- What this task involves: Report each line of the entries that includes "content" by copying it.
::: Extracted data
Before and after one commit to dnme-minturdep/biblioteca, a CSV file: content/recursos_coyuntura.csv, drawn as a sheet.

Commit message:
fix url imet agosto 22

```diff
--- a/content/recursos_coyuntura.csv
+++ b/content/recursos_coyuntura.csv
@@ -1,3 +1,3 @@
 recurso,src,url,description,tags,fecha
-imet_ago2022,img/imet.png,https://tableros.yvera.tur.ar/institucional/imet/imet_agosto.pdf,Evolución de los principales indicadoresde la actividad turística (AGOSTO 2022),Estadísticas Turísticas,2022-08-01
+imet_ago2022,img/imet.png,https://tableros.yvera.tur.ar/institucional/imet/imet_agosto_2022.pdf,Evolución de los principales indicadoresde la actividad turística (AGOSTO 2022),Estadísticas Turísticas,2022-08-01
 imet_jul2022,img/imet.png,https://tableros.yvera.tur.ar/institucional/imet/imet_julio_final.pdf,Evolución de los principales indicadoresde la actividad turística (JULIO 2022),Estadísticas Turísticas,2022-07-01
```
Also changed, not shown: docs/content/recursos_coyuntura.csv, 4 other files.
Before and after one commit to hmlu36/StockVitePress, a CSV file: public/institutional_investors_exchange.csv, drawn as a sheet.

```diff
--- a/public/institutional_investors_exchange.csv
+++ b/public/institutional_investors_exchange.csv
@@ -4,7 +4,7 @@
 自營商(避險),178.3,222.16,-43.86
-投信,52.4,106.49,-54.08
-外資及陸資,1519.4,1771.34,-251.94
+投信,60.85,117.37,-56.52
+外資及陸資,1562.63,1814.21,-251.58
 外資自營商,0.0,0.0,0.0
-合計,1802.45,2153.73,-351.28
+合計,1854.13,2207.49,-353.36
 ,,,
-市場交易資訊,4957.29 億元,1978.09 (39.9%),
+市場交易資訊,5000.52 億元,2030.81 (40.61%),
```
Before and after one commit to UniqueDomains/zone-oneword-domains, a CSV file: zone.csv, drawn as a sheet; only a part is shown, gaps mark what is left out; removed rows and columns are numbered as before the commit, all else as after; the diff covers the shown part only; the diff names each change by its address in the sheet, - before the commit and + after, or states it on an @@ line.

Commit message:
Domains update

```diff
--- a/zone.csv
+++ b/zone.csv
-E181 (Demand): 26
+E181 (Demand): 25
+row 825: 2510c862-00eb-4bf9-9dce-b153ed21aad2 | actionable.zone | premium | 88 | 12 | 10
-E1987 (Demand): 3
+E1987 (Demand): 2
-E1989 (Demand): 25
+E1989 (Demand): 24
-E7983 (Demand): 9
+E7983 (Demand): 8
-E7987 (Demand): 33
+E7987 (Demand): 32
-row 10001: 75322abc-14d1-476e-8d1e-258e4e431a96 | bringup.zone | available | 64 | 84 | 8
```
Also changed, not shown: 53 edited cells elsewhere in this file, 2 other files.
::::::
- Finished exercise:
Before and after one commit to dnme-minturdep/biblioteca, a CSV file: content/recursos_coyuntura.csv, drawn as a sheet.
--- a/content/recursos_coyuntura.csv
+++ b/content/recursos_coyuntura.csv
Also changed, not shown: docs/content/recursos_coyuntura.csv, 4 other files.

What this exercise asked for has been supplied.